My husband and I are interested in setting up a farm in the Sequim-Dungeness area that could include sheep (fiber, meat, milk), ducks, lavender, an orchard, and gardens. We are looking to connect with others for advice, and maybe even some folks who would want to work collaboratively.
I'm a WA native, but have been in NM for 16 years, where I met my husband and started a family. We have a great urban mini-farm setup here in Albuquerque - Muscovy ducks, fruittrees, garden, grapes, artichokes, etc. It's a great life, we live in walking distance to our son's school and my work (I manage a yarn store), as well as a vibrant business district. And the growing season is unbelievable! I'm still harvesting tomatoes right now in November at 6000'!
However - the weather changing here, it's going to get too hot for us eventually. We foresee the desire to move back up to WA in 5-10 years. Since we got a small inheritance, we were thinking of buying land now, for the future farm. Maybe something that has a house on it that we could rent out, or just raw land. We'd like to be involved in farmland conservation, and wildlife support. We both have permaculture experience/training, and have lived in intentional community (me for 10 yrs). I don't think we want full-on community living, but something that was shared and collaborative...I have a feeling of what that is, but I'm not sure exactly what that would look like. There are probably a lot of options.
So - thoughts? Suggestions? People to contact? Advice from others in a similar situation who have already trod this ground?

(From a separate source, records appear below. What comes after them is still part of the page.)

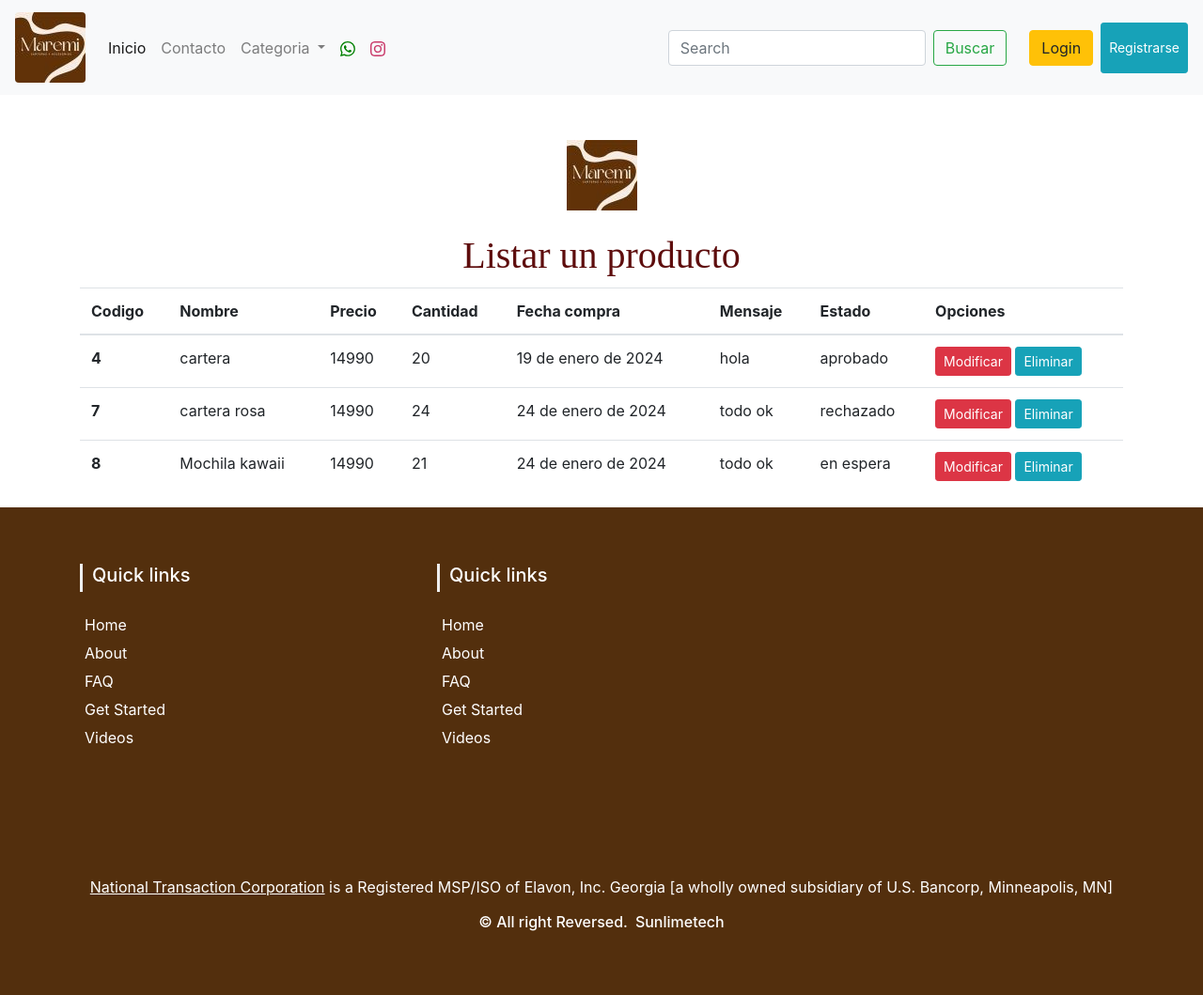
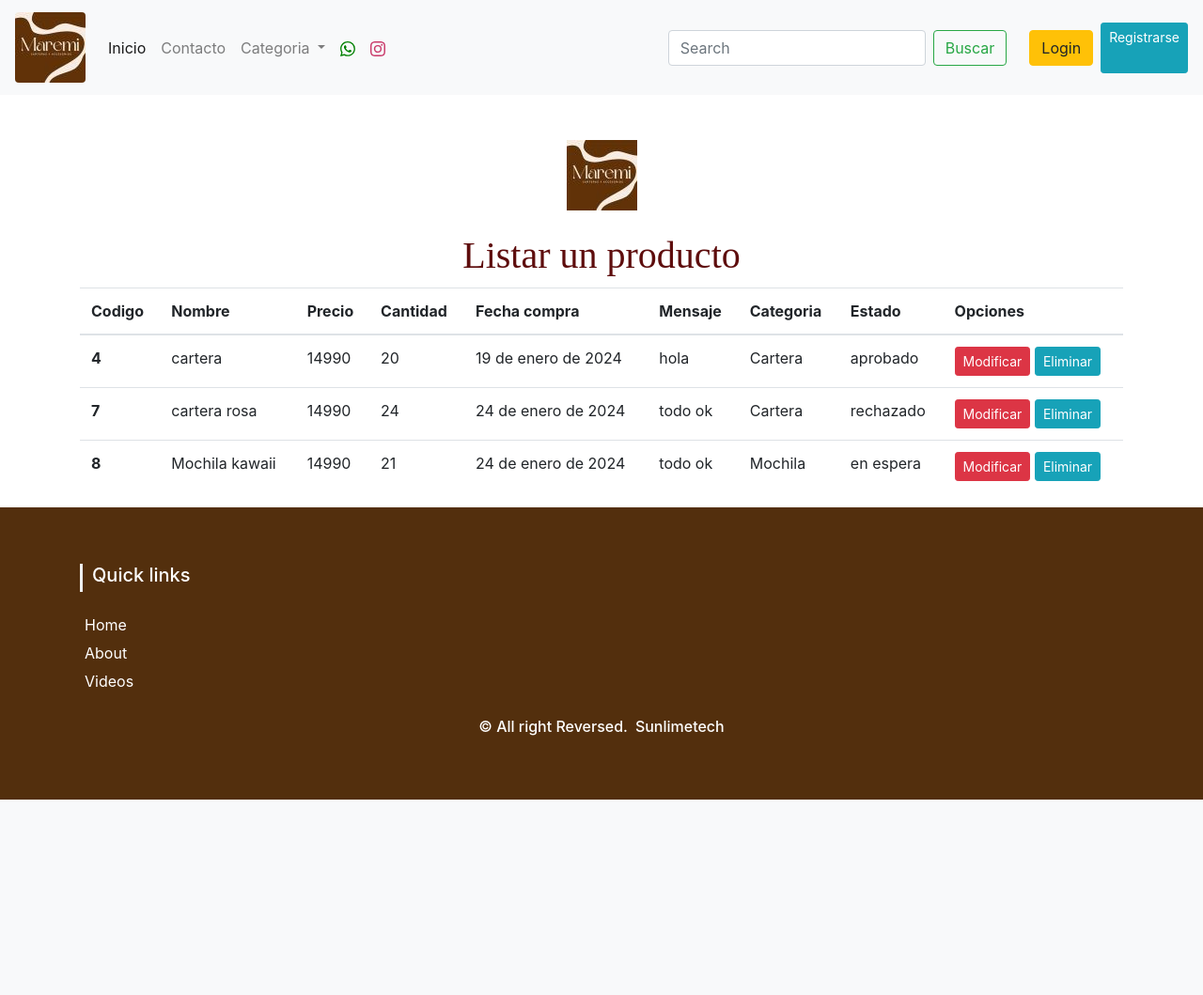
Before and after one commit to mariazam/proyecto_maremi_3, a Django app: page /mantenedor/listar_producto/ in a window 1280 px wide. Shown: the whole page at 94% size. After the commit the page ends 851 px from the top, so only its background shows below. Run offline with Django 4.2, Linux system fonts and the light colour scheme; data comes from the database, SQL or seed files in the repository; both versions use the stored data as it was after the commit; some libraries are stand-ins or nearby versions.

Commit message:
prueba4 comi

```diff
--- a/appmaremi/admin.py
+++ b/appmaremi/admin.py
@@ -9,6 +9,6 @@ class ProductoAdmin(admin.ModelAdmin):
     list_filter= ['categoria']
 
 admin.site.register(Categoria)
-admin.site.register(vendedor)
+admin.site.register(Vendedor)
 admin.site.register(Producto, ProductoAdmin)
 admin.site.register(Contacto)
--- a/appmaremi/models.py
+++ b/appmaremi/models.py
@@ -8,7 +8,7 @@ class Categoria(models.Model):
     def __str__(self):
         return self.nombre
 
-class vendedor(models.Model):
+class Vendedor(models.Model):
     rut = models.CharField(max_length=10)
     nombre = models.CharField(max_length=80)
     apellido = models.CharField(max_length=80)
--- a/appmaremi/templates/base.html
+++ b/appmaremi/templates/base.html
@@ -92,7 +92,7 @@
           {%else %}
             <div class="d-flex">
               <a class="nav-link" href="{% url 'login'%}"><button type="button" class="btn btn-warning">Login</button></a>
-              <button type="button" class="btn btn-info my-2 my-sm-0 btn-sm">Registrarse</button>
+              <a href="{% url 'registro'%}" class="btn btn-info my-2 my-sm-0 btn-sm">Registrarse</a>
             </div>
           {% endif %}
       </li>
@@ -119,37 +119,12 @@
 					<ul class="list-unstyled quick-links">
 						<li><a href="https://www.fiverr.com/share/qb8D02"><i class="fa fa-angle-double-right"></i>Home</a></li>
 						<li><a href="https://www.fiverr.com/share/qb8D02"><i class="fa fa-angle-double-right"></i>About</a></li>
-						<li><a href="https://www.fiverr.com/share/qb8D02"><i class="fa fa-angle-double-right"></i>FAQ</a></li>
-						<li><a href="https://www.fiverr.com/share/qb8D02"><i class="fa fa-angle-double-right"></i>Get Started</a></li>
-						<li><a href="https://www.fiverr.com/share/qb8D02"><i class="fa fa-angle-double-right"></i>Videos</a></li>
-					</ul>
-				</div>
-				<div class="col-xs-12 col-sm-4 col-md-4">
-					<h5>Quick links</h5>
-					<ul class="list-unstyled quick-links">
-						<li><a href="https://www.fiverr.com/share/qb8D02"><i class="fa fa-angle-double-right"></i>Home</a></li>
-						<li><a href="https://www.fiverr.com/share/qb8D02"><i class="fa fa-angle-double-right"></i>About</a></li>
-						<li><a href="https://www.fiverr.com/share/qb8D02"><i class="fa fa-angle-double-right"></i>FAQ</a></li>
-						<li><a href="https://www.fiverr.com/share/qb8D02"><i class="fa fa-angle-double-right"></i>Get Started</a></li>
 						<li><a href="https://www.fiverr.com/share/qb8D02"><i class="fa fa-angle-double-right"></i>Videos</a></li>
 					</ul>
 				</div>
 			</div>
 			<div class="row">
-				<div class="col-xs-12 col-sm-12 col-md-12 mt-2 mt-sm-5">
-					<ul class="list-unstyled list-inline social text-center">
-						<li class="list-inline-item"><a href="https://www.fiverr.com/share/qb8D02"><i class="fa fa-facebook"></i></a></li>
-						<li class="list-inline-item"><a href="https://www.fiverr.com/share/qb8D02"><i class="fa fa-twitter"></i></a></li>
-						<li class="list-inline-item"><a href="https://www.fiverr.com/share/qb8D02"><i class="fa fa-instagram"></i></a></li>
-						<li class="list-inline-item"><a href="https://www.fiverr.com/share/qb8D02"><i class="fa fa-google-plus"></i></a></li>
-						<li class="list-inline-item"><a href="https://www.fiverr.com/share/qb8D02" target="_blank"><i class="fa fa-envelope"></i></a></li>
-					</ul>
-				</div>
-				<hr>
-			</div>
-			<div class="row">
 				<div class="col-xs-12 col-sm-12 col-md-12 mt-2 mt-sm-2 text-center text-white">
-					<p><u><a href="https://www.nationaltransaction.com/">National Transaction Corporation</a></u> is a Registered MSP/ISO of Elavon, Inc. Georgia [a wholly owned subsidiary of U.S. Bancorp, Minneapolis, MN]</p>
 					<p class="h6">© All right Reversed.<a class="text-green ml-2" href="https://www.sunlimetech.com" target="_blank">Sunlimetech</a></p>
 				</div>
 				<hr>
--- a/appmaremi/templates/mantenedor/producto/listar.html
+++ b/appmaremi/templates/mantenedor/producto/listar.html
@@ -21,6 +21,7 @@
             <th scope="col">Cantidad</th>
             <th scope="col">Fecha compra</th>
             <th scope="col">Mensaje</th>
+            <th scope="col">Categoria</th>
             <th scope="col">Estado</th>
             <th scope="col">Opciones</th>
         </tr>
@@ -34,6 +35,7 @@
                 <td>{{p.cantidad}}</td>
                 <td>{{p.fecha_compra}}</td>
                 <td>{{p.mensaje}}</td>
+                <td>{{p.categoria}}</td>
                 <td>
                 {% if p.estado == 1   %}
                     aprobado
--- a/appmaremi/urls.py
+++ b/appmaremi/urls.py
@@ -13,6 +13,7 @@ urlpatterns = [
     path('mantenedor/modificar_producto/<id_buscado>/', modificar_producto, name="modificar_producto"),
     path('mantenedor/eliminar_producto/<id_buscado>/',  eliminar_producto, name="eliminar_producto"),
     path('login_usuario/', login_usuario, name='login_usuario'),
+    path('registro/', registro, name='registro'),
 
 
 ]
--- a/appmaremi/views.py
+++ b/appmaremi/views.py
@@ -1,6 +1,9 @@
 from django.shortcuts import render, redirect, get_object_or_404
 from .forms import ContactoForm, ProductoForm
 from .models import Producto
+
+from django.contrib.auth import authenticate, login
+from django.contrib.auth.models import User, Group
 
 # Create your views here.
 def home(request):
@@ -91,6 +94,41 @@ def eliminar_producto(request, id_buscado):
 
     return redirect(to= "listar_producto")
 
+
 def login_usuario(request):
     print("Bienvenido:"+ request.user.username)
     return redirect(to="home")
+
+def registro(request):
+    data = {
+        "mensaje": ""
+    }
+
+    if request.method == "POST":
+
+        nombre = request.POST.get("nombre")
+        apellido = request.POST.get("apellido")
+        correo = request.POST.get("correo")
+        password = request.POST.get("password")
+
+        usu = User()
+        usu.set_password(password)
+        usu.username = nombre
+        usu.email = correo
+        usu.first_name = nombre
+        usu.last_name = apellido
+
+        grupoVen = Group.objects.get(name="vendedor")
+
+        try:
+            usu.save()
+            usu.groups.add(grupoVen)
+
+            user = authenticate(username=usu.username, password=password)
+            login(request, user)
+            return redirect(to="home")
+
+        except:
+            data["mensaje"] = "Error Creado"
+
+    return render(request, "registration/registro.html", data)
--- a/maremi/settings.py
+++ b/maremi/settings.py
@@ -33,6 +33,7 @@ LOGIN_REDIRECT_URL = '/login_usuario'
 
 LOGOUT_REDIRECT_URL = '/'
 
+LOGIN_URL = 'nombre_de_la_vista_de_inicio_de_sesion'
 
 # Application definition
 
```
Also changed, not shown: appmaremi/templates/registration/registro.html (+13 -11 lines), appmaremi/migrations/0005_delete_vendedor.py (added), appmaremi/migrations/0006_vendedor.py (added), db.sqlite3.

Congratulations on your property and welcome back to the NW. I am now in northern CA, but I worked at Olympic Park Institute (OPI), which is now called NatureBridge Olympic (it was bought out with a grant from Google). They are on Lake Crescent and I don't know the current administration but would undoubtedly be connected to many young, energetic people with sustainability on the mind. Kristian Nattinger is a friend who worked at OPI with me grew up on a property similar to what you are describing near P.A. I would also try to reach out to park employees somehow, as many of them are seasonal or interns who would love to work for a room or whatnot and they have all been through extensive background checks already. Also, the Clallam and Makah tribes are also trying to get more involved in their own food security and production again and would also be good sources of partnership and info. Just a few thoughts, good luck!
This is all just my opinion based on a flawed memory
HEY! Awesome, the Olypen is where its at! My family is in the same boat right now.. looking for land in the northeast peninsula. Unfortunately, nothing viable has been found. But that opens up time for something else. Your looking to buy land now and move up in 5-10 years? Or have you already found your land? Once your plan gets sifted out more id love to hear about it and maybe get involved...
Willie Smits: Village Based Permaculture Approaches in Indonesia (video)